Instructions to follow: Find every line containing the string "Turtle" in the data below, and report how many there are, with no other words.

Data for review below:

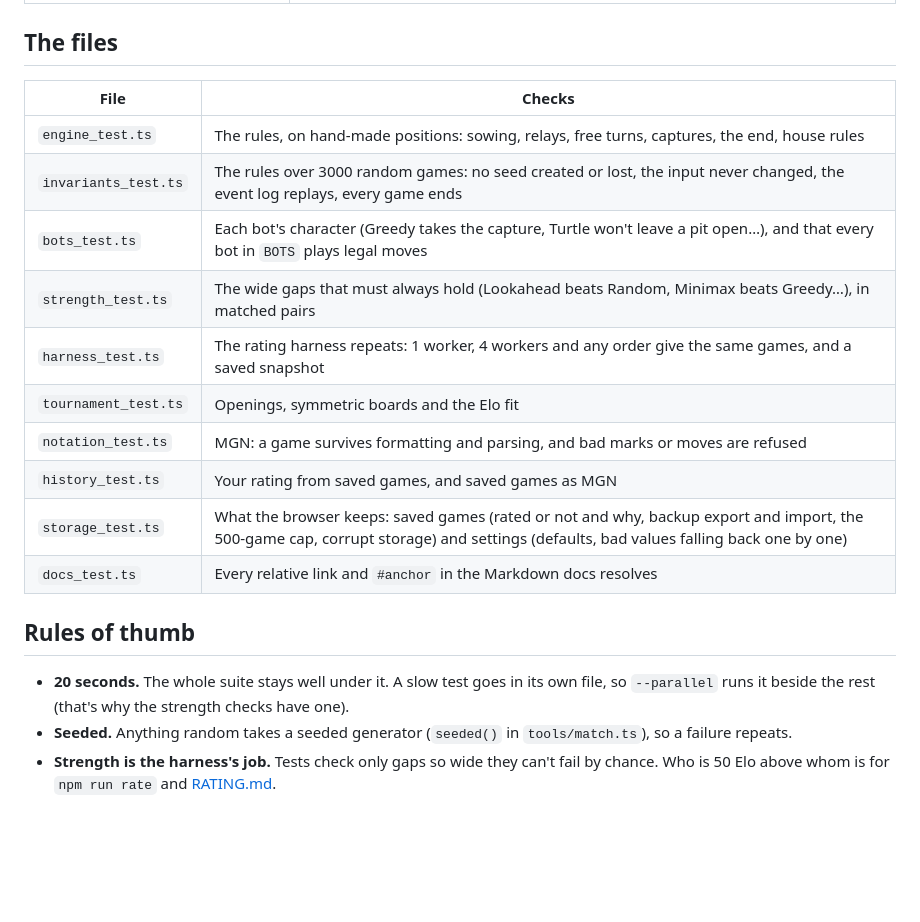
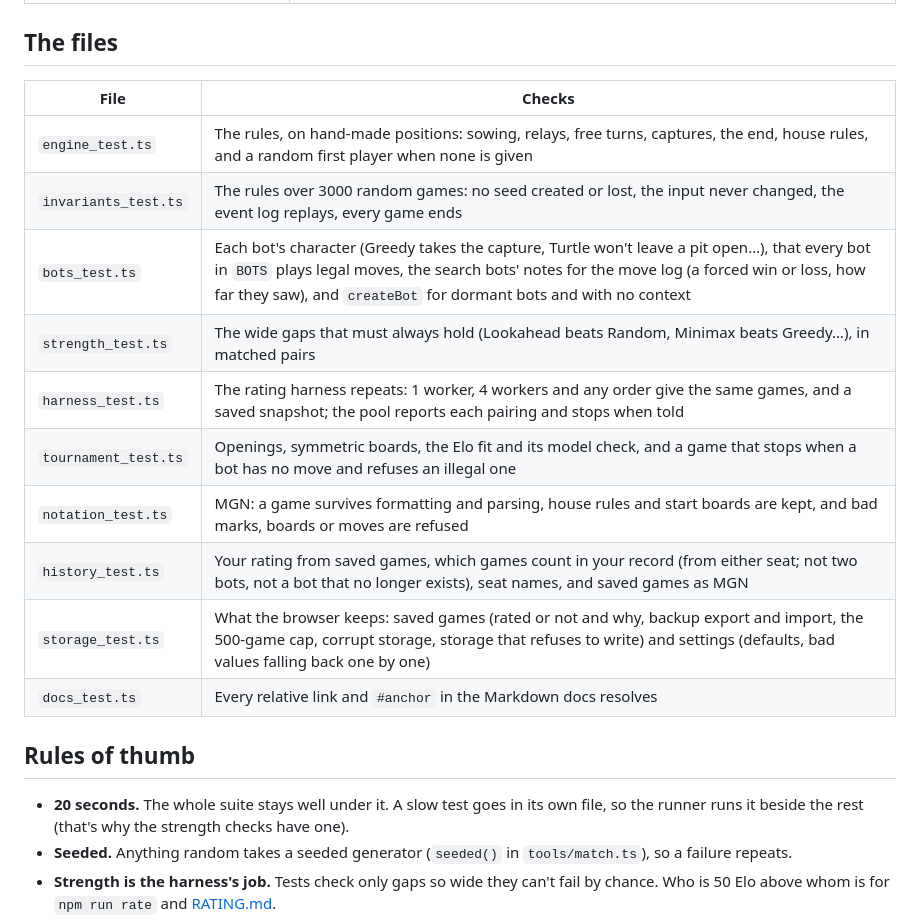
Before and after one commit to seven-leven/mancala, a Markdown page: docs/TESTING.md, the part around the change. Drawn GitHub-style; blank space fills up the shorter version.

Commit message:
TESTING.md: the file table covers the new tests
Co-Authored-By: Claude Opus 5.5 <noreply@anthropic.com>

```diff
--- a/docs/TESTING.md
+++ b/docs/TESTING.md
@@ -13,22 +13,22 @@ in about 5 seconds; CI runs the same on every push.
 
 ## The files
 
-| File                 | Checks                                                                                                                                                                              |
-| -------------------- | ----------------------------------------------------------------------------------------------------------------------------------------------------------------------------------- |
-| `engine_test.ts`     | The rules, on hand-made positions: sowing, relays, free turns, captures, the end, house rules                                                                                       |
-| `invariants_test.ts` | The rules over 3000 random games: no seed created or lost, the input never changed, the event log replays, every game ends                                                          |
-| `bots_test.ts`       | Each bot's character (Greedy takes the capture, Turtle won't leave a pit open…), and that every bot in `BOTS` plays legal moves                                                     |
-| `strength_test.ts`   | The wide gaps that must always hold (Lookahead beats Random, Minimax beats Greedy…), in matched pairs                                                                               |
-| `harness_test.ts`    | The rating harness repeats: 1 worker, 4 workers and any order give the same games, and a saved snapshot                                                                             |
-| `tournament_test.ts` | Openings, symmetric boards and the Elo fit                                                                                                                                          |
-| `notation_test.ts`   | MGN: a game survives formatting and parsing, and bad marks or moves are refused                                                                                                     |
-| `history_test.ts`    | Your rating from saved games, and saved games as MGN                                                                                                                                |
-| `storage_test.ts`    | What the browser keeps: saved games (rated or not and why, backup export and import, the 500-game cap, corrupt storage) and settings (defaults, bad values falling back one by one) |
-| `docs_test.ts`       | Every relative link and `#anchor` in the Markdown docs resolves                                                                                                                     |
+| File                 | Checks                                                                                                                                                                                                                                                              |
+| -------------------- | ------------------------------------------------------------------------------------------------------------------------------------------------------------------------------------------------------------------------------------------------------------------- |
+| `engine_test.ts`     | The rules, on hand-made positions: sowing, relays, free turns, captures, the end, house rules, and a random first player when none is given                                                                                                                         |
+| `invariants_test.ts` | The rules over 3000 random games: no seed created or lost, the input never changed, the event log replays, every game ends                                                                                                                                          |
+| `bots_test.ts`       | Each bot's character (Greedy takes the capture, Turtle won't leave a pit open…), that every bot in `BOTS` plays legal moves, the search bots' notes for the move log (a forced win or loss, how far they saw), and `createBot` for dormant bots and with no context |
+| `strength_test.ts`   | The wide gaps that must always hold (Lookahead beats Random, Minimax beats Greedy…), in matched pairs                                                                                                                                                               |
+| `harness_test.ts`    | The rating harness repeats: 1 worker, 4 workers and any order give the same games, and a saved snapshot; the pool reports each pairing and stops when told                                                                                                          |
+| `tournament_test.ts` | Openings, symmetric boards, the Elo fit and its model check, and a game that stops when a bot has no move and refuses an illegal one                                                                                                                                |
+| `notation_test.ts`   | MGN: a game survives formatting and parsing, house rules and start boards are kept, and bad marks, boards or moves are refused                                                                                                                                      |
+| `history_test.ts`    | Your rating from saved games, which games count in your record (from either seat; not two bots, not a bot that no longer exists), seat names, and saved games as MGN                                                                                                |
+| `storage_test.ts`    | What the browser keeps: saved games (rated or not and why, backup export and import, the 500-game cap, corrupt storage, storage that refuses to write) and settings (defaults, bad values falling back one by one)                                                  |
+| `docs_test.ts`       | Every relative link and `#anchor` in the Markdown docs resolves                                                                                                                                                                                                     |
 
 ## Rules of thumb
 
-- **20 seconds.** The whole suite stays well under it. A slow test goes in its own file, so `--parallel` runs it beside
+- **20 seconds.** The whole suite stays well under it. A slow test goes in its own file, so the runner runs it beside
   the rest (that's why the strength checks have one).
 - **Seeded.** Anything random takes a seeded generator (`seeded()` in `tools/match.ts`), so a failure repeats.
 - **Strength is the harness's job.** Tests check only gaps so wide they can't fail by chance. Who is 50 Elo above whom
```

End of Data for review.
Data for review below:

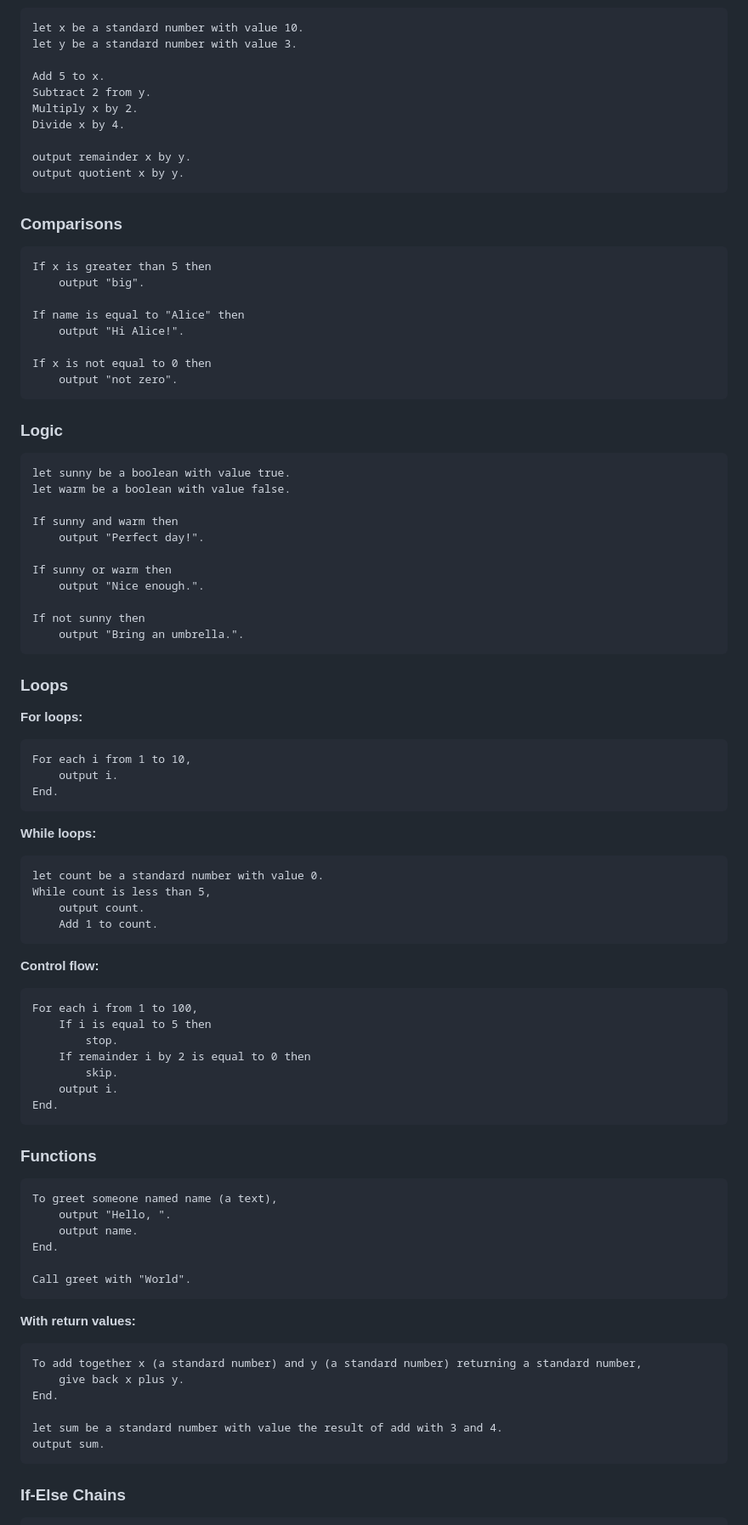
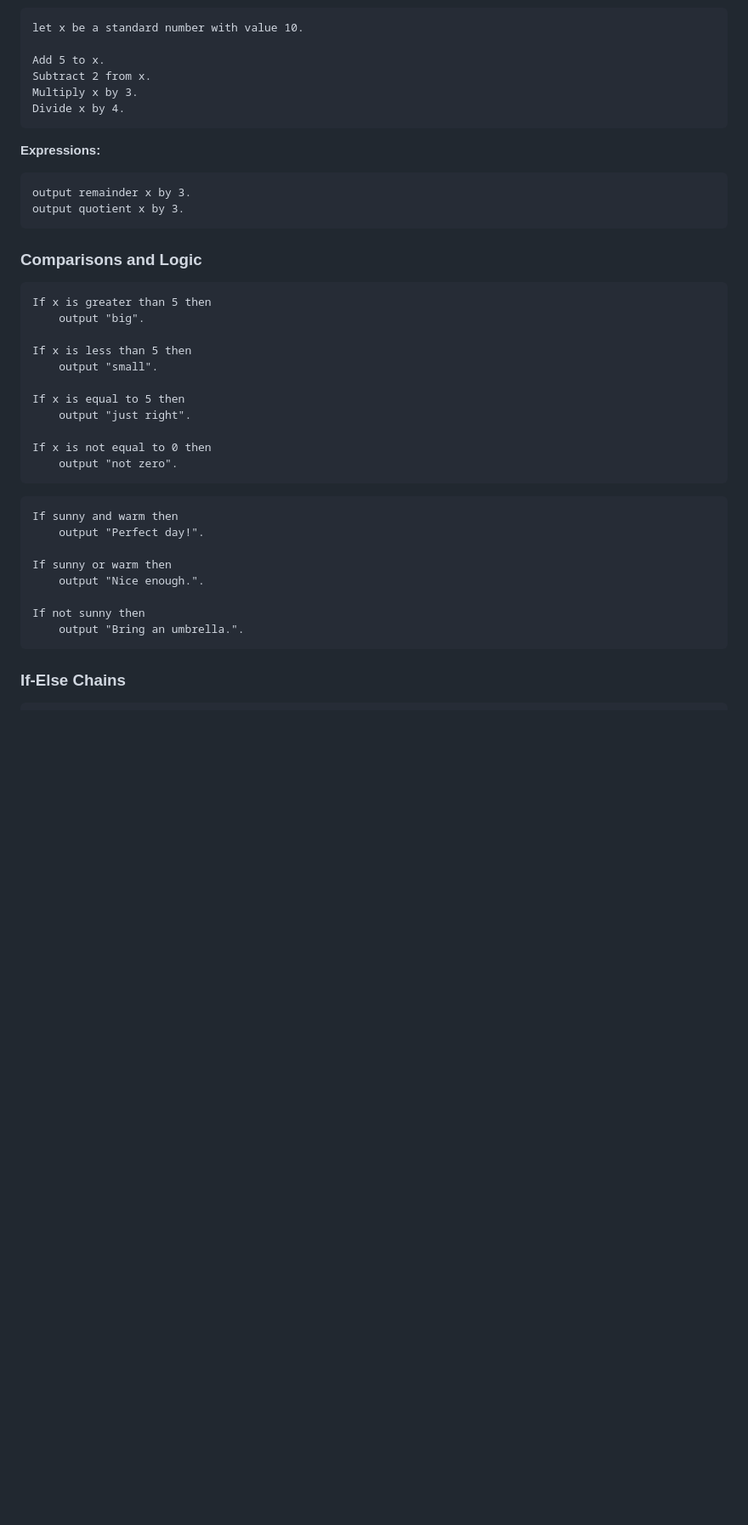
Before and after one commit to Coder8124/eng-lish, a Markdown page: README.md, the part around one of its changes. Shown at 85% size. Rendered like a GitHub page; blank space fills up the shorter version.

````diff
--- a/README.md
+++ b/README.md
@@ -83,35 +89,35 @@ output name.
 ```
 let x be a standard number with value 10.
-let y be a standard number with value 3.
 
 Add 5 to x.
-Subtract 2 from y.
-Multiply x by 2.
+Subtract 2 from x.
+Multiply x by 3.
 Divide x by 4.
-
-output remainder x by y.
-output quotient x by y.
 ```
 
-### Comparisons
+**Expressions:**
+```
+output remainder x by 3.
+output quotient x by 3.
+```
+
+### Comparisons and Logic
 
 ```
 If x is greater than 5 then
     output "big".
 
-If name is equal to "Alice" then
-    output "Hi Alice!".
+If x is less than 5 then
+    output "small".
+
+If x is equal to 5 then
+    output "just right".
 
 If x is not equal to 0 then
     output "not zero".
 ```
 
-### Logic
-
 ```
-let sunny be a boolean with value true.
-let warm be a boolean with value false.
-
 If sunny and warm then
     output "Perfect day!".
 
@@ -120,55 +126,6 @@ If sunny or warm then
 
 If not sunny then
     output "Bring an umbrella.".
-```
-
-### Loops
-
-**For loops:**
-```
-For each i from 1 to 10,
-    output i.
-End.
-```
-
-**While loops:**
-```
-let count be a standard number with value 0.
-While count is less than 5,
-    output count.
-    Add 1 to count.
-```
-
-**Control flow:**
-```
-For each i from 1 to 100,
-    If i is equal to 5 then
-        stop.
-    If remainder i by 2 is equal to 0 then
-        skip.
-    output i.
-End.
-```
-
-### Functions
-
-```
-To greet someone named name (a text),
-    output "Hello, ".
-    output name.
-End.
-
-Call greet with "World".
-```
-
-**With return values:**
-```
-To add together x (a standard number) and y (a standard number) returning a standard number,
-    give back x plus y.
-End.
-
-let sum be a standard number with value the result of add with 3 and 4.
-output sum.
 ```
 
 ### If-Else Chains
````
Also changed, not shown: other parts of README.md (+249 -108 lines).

End of Data for review.

Solution to the exercise: 2